Another noticeable difference: my observations indicate that Parisians are much more charitable towards struggling musicians and singers than their U.S. counterparts. I have seen some performances that would make the worst of the worst American Idol auditions look like Grammy winners. The performances run the gamut: country, opera, rap, soul, Russian folk music, jazz- you name it, you'll eventually hear it- good, bad, and downright ghastly. And yet, for their effort, even these awful performers receive donations every time as they make their collection rounds on the train following their set. The sound of coins clinking at the bottom of a cup is almost as commonplace as the sound of the train doors opening and closing. Apparently, performing in the bowels of the public transportation system in a socialist country is not a bad way to earn a euro or two. People here take care of people in ways we just don't see back home.

The performers are very polite, as is the French custom. They greet the passengers verbally, "Bonjour Mesdames et Messieurs," before launching into their set which can range from one to a few songs. Sometimes, they work in tandem- one person performs, the other collects. Many are accompanied by a portable microphone, amplifier, and speaker unit on wheels. Sometimes, just a boom box. Upon conclusion of their set they take their cup, hat, or even tambourine and thrust it towards the passengers hoping (expecting?) a monetary contribution. I have found myself fantasizing about what would happen if I contributed something other than money? My used tissue, a chewing gum wrapper, maybe even the chewed gum? Tomorrow, I can make use of my transit time by cleaning out my purse and throwing away my discards when they approach me. Just kidding. My usual tactic is to avoid eye contact at all times with any performer. I actually have given a few handouts. Not because they were good performances or extra charming, but because they spied me videotaping them (I try to go incognito by pretending my Flip video camera is a cell phone). I don't feel obliged to give them money when I am held captive and forced to listen, but in these instances of filming, I have, at that point, crossed into official audience status and a handout feels necessary.

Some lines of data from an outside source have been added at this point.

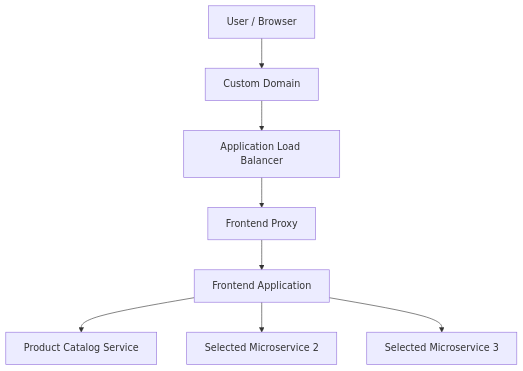
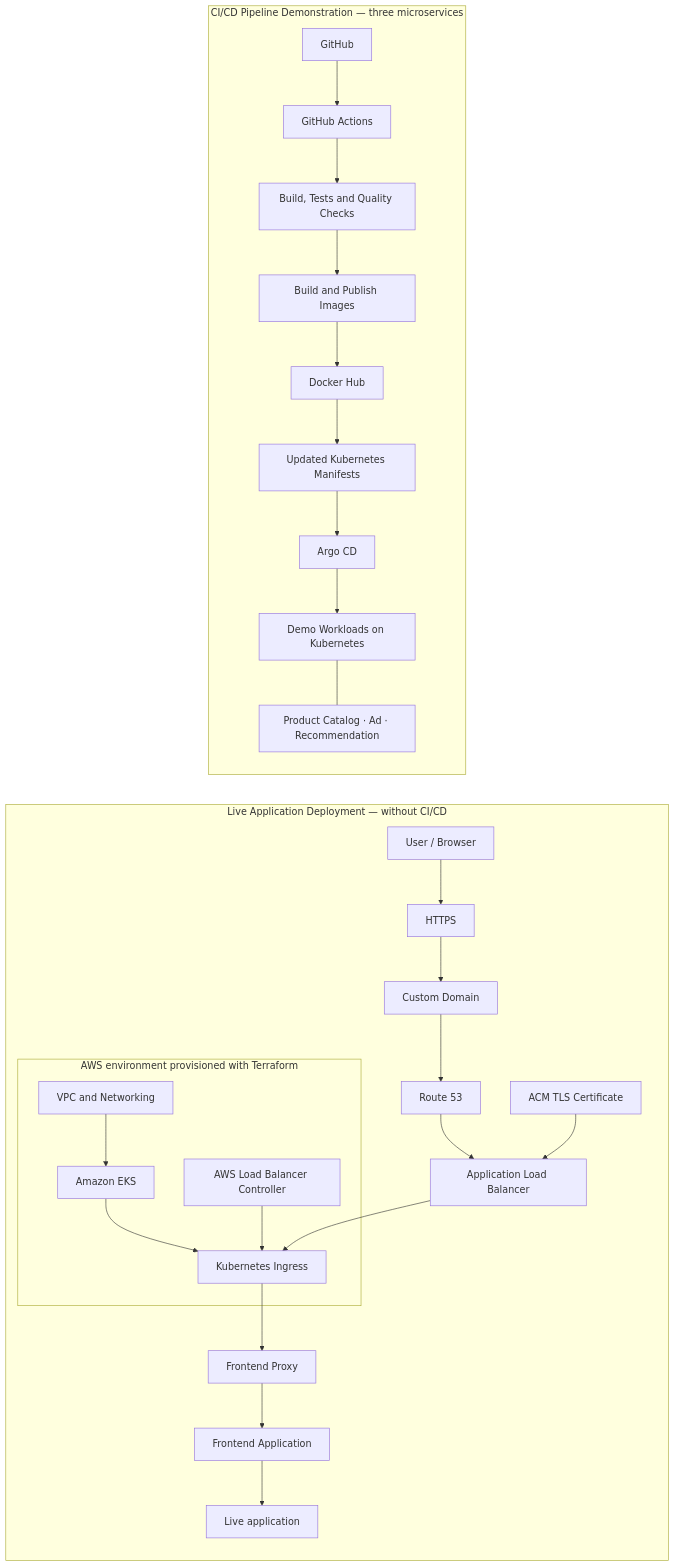
Before and after one commit to Ifeday0/ultimate-devops-project-demo: the first of 3 diagrams in README.md, drawn with Mermaid. The commit also changed other lines of this file and 3 other files, not shown here.

````diff
--- a/README.md
+++ b/README.md
@@ -55,10 +59,30 @@
 ``` mermaid
-flowchart TD
-    U[User / Browser] --> DNS[Custom Domain]
-    DNS --> ALB[Application Load Balancer]
-    ALB --> FP[Frontend Proxy]
-    FP --> FE[Frontend Application]
-    FE --> PC[Product Catalog Service]
-    FE --> S2[Selected Microservice 2]
-    FE --> S3[Selected Microservice 3]
+flowchart LR
+    subgraph LIVE["Live Application Deployment — without CI/CD"]
+        U[User / Browser] --> HTTPS[HTTPS]
+        HTTPS --> DOMAIN[Custom Domain]
+        DOMAIN --> R53[Route 53]
+        R53 --> ALB[Application Load Balancer]
+        ACM[ACM TLS Certificate] --> ALB
+        subgraph AWS["AWS environment provisioned with Terraform"]
+            VPC[VPC and Networking] --> EKS[Amazon EKS]
+            EKS --> INGRESS[Kubernetes Ingress]
+            ALC[AWS Load Balancer Controller] --> INGRESS
+        end
+        ALB --> INGRESS
+        INGRESS --> FP[Frontend Proxy]
+        FP --> FE[Frontend Application]
+        FE --> LIVEAPP[Live application]
+    end
+
+    subgraph DEMO["CI/CD Pipeline Demonstration — three microservices"]
+        GH[GitHub] --> GA[GitHub Actions]
+        GA --> BUILD[Build, Tests and Quality Checks]
+        BUILD --> IMAGE[Build and Publish Images]
+        IMAGE --> DH[Docker Hub]
+        DH --> MAN[Updated Kubernetes Manifests]
+        MAN --> ARGO[Argo CD]
+        ARGO --> SERVICES[Demo Workloads on Kubernetes]
+        SERVICES --- THREE[Product Catalog · Ad · Recommendation]
+    end
 ```
````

I think I know how I'm going to earn some extra euros. I will put Nola and Raelyn to work on the Metro and create a new niche of child labor in Paris. I will equip them with a boom box blasting Katy Perry songs that they can sing along with. Mama has found her meal ticket.

Here are some performance highlights. They are short, partial clips. Be sure to have your sound up and enjoy for free on me.

Video #1: Take note of the male passenger's mistake- he makes eye contact- Doh!

Video #2: This gal gets around. I've seen her perform a few times- always the same song. She's the one-hit wonder of the Metro.


 Video #3: The lonesome cowboy.

Video # 4: The holiday spirit got the best of me so these guys made some money off me.

Video #5: My all-time personal favorite is this enthusiastic rendition of Hava Nagila. Notice the female passenger in the foreground enjoying herself for a very brief moment. I felt compelled to tear a seat from its floor bolts and hoist the guy up for the Jewish chair dance, but I don't posses the strength.